◆ **What you need to do**: Lines that include the word "element" should be copied from the listing that follows.

----- Data for the task -----

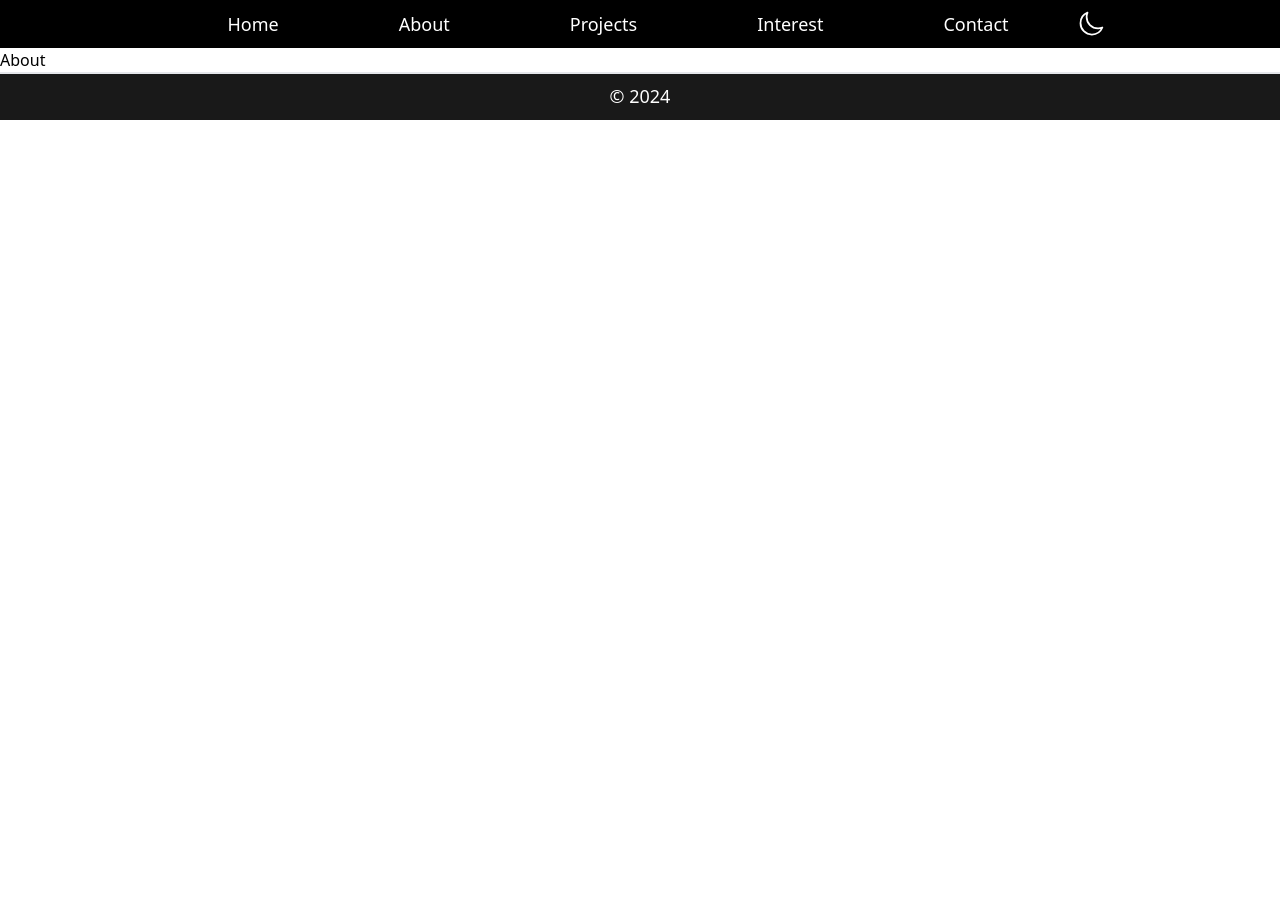
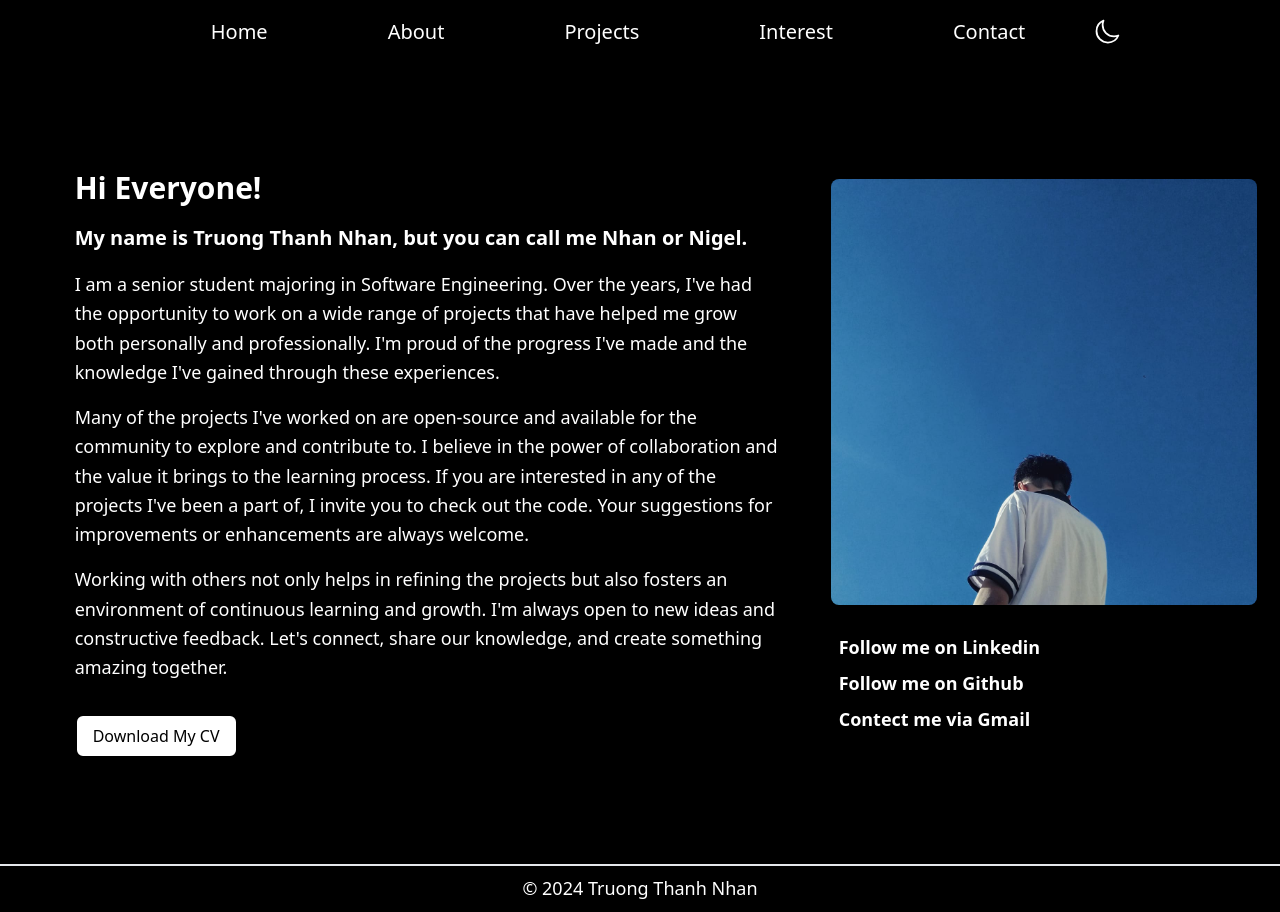
Before and after one commit to nhantrnh/nigel-website, a React (Create React App) app: page /about in a window 1280 px wide. Before the commit the page ends 800 px from the top, so only its background shows below. Built offline with nearby package versions, Linux system fonts and the light colour scheme.

Commit message:
done AboutPage

```diff
--- a/public/index.html
+++ b/public/index.html
@@ -2,7 +2,7 @@
 <html lang="en">
   <head>
     <meta charset="utf-8" />
-    <link rel="icon" href="./tnt2.jpg" class="rounded-full"/>
+    <link rel="icon" href="./tnt2.jpg"/>
     <meta name="viewport" content="width=device-width, initial-scale=1" />
     <meta
       name="description"
--- a/src/App.jsx
+++ b/src/App.jsx
@@ -17,7 +17,7 @@ function App() {
   return (
 
     <Router>
-    <div className="">
+    <div className="bg-gradient-to-r from-sky-800 to-emerald-700">
       <Header
         darkMode={darkMode}
         setdarkMode={setdarkMode}
--- a/src/Component/Footer.jsx
+++ b/src/Component/Footer.jsx
@@ -11,8 +11,8 @@ import Contact from '../Pages/Contact';
 export default function Footer() {
 
     return (
-        <footer class="bg-blue-950 w-full h-12 text-lg text-white text-center justify-center pt-2 dark:bg-black dark:bg-opacity-90 dark:text-white dark:border-t-2">
-                © 2024
+        <footer class="bg-gradient-to-r from-sky-900 to-emerald-800 w-full h-12 text-lg text-white text-center justify-center pt-2 dark:bg-gradient-to-r dark:from-black dark:to-black dark:bg-opacity-90 dark:text-white dark:border-t-2">
+                © 2024 Truong Thanh Nhan
         </footer>
     );
 }
--- a/src/Component/Header.jsx
+++ b/src/Component/Header.jsx
@@ -30,7 +30,7 @@ export default function Header({setdarkMode, darkMode}) {
     }, []);
 
     return (
-        <header class={`bg-blue-950 text-lg w-full h-12 text-white text-center sticky top-0 z-50 flex items-center justify-center dark:bg-black ${isScrolling ? 'bg-opacity-90' : ''}`}>
+        <header className={`bg-gradient-to-r from-sky-900 to-emerald-800 text-xl w-full h-16 text-white text-center sticky top-0 z-50 flex items-center justify-center dark:bg-gradient-to-r dark:from-black dark:to-black ${isScrolling ? 'bg-opacity-75' : ''}`}>
             <Link to="/" class="p-10 m-5 hover:scale-110" style={{ textDecoration: 'none', color: 'inherit' }}>
                 Home
             </Link>
@@ -43,7 +43,7 @@ export default function Header({setdarkMode, darkMode}) {
             <button to="/interest" class="p-10 m-5 hover:scale-110"  onClick={()=> setShow(!show)} onMouseEnter={()=>setShow(true)}  onMouseLeave={()=>setShow(false)}>
                 Interest
                 {show && (
-                    <div className="absolute bg-white divide-y divide-gray-100 rounded-lg shadow-lg text-sm mb-2 text-blue-950 dark:bg-black dark:border-2">
+                    <div className="absolute bg-white divide-y divide-gray-100 rounded-lg shadow-lg text-lg mb-2 text-blue-950 dark:bg-black dark:border-2">
                         <div >
                             <div class="p-2 hover:scale-110 dark:text-white">
                                 <Link to="/photos" >Photos</Link>
--- a/src/Pages/About.jsx
+++ b/src/Pages/About.jsx
@@ -1,11 +1,45 @@
 import React, {useEffect, useState} from "react";
 import { Link } from "react-router-dom";
+import tnt3 from '../assets/tnt3.jpg';
 
 export default function About() {
 
     return (
-        <div>
-            <h1>About</h1>
-        </div>
+        <div className="dark:bg-black dark:text-white min-h-screen flex items-center justify-center">
+            <div className="max-w-3xl p-8 dark:text-white shadow-xl rounded-lg">
+                <h2 className="dark:text-white text-3xl font-bold mb-4">Hi Everyone!</h2>
+                <p className="text-xl font-bold dark:text-white text-black leading-relaxed">
+                My name is Truong Thanh Nhan, but you can call me Nhan or Nigel.
+                </p>
+                <p className="text-lg dark:text-white text-black leading-relaxed mt-4">
+                I am a senior student majoring in Software Engineering. Over the years, I've had the opportunity to work on a wide range of projects that have helped me grow both personally and professionally. I'm proud of the progress I've made and the knowledge I've gained through these experiences.
+                </p>
+                <p className="text-lg dark:text-white text-black leading-relaxed mt-4">
+                Many of the projects I've worked on are open-source and available for the community to explore and contribute to. I believe in the power of collaboration and the value it brings to the learning process. If you are interested in any of the projects I've been a part of, I invite you to check out the code. Your suggestions for improvements or enhancements are always welcome.
+                </p>
+                <p className="text-lg dark:text-white text-black leading-relaxed mt-4">
+                Working with others not only helps in refining the projects but also fosters an environment of continuous learning and growth. I'm always open to new ideas and constructive feedback. Let's connect, share our knowledge, and create something amazing together.
+                </p>
+                <a href="https://drive.google.com/file/d/1Nflm3H8OApeXeIriv9a2zwk7Sb4y93x9/view?usp=sharing" className="inline-block mt-8 border-black bg-blue-750 hover:bg-blue-950 dark:border-2 dark:bg-white dark:text-black dark:hover:bg-gray-500 text-white py-2 px-4 rounded-lg transition duration-300 ease-in-out">Download My CV</a>
+
+            </div>
+            <div className="w-1/3">
+                <img src={tnt3} alt="Profile" className="rounded-lg shadow-lg m-5 w-full"/>
+                <div className="p-2 rounded-lg m-5 justify-center items-center shadow-xl">
+                    <h3 className="text-lg font-semibold mb-2">
+                        <Link to="https://www.linkedin.com/in/nhantrnh/">Follow me on Linkedin</Link>
+                    </h3>
+                    <h3 className="text-lg font-semibold mb-2">
+                        <Link to="https://www.github.com/nhantrnh">Follow me on Github</Link>
+                    </h3>
+                    <p className="text-lg font-semibold mb-2 flex-row">
+                    <a href="nhantrnh03@gmail.com" >
+                        Contect me via Gmail
+                    </a>
+                    </p>
+                </div>
+            </div>
+      </div>
+
     );
 }
--- a/src/Pages/Home.jsx
+++ b/src/Pages/Home.jsx
@@ -75,7 +75,7 @@ export default function Home() {
                 </div>
             </div>
 
-            <div class="p-5 flex lg:px-48 px-20 items-center justify-center  ">
+            <div class="p-4 flex lg:px-48 px-20 pb-12 items-center justify-center  ">
                 <div class="w-2/3 px-3">
                     <div>
                         <h1 class="text-4xl font-bold text-center dark:text-white">Introduce Myself</h1>
@@ -87,12 +87,12 @@ export default function Home() {
                             I am always curious about new things and always willing to learn new knowledge.
                             Hope to bring you interesting things and the opportunity to work together in the future.
                         </p>
-                        <Link to="/about" class="text-blue-950 font-bold  dark:text-white underline">Know more about me</Link>
+                        <Link to="/about" class="text-blue-950 font-bold dark:text-white underline">Know more about me</Link>
                     </div>
                 </div>
 
                 <div className="w-1/3">
-                    <img src={pepe} alt="" className="h-full w-80 transition-all duration-300 ease-in-out "/>
+                    <img src={pepe} alt="" className="h-full w-72 transition-all duration-300 ease-in-out "/>
                 </div>
 
 
--- a/src/Routes/IndexRoute.js
+++ b/src/Routes/IndexRoute.js
@@ -8,11 +8,11 @@ import Photos from '../Pages/Photos';
 import Poetry from '../Pages/Poetry';
 import Contact from '../Pages/Contact';
 
-export default function IndexRoute({darkMode}) {
+export default function IndexRoute() {
     return (
         <Routes>
             {/* Public */}
-            <Route path='/' element={<Home darkMode={darkMode}/>} />
+            <Route path='/' element={<Home/>} />
             <Route path='/about' element={<About/>} />
             <Route path='/projects' element={<Projects/>} />
             <Route path='/resume' element={<Resume/>} />
--- a/tailwind.config.js
+++ b/tailwind.config.js
@@ -6,7 +6,12 @@ module.exports = {
   ],
   darkMode: "class",
   theme: {
-    extend: {},
+    extend: {
+      fontFamily: {
+        sans: ['Inter', 'sans-serif'],
+      },
+
+    },
   },
   plugins: [
     require('flowbite/plugin'),
```
Also changed, not shown: src/assets/tnt3.jpg (added).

-----

◆ **Result of this exercise**:
-            <Route path='/' element={<Home darkMode={darkMode}/>} />
+            <Route path='/' element={<Home/>} />
             <Route path='/about' element={<About/>} />
             <Route path='/projects' element={<Projects/>} />
             <Route path='/resume' element={<Resume/>} />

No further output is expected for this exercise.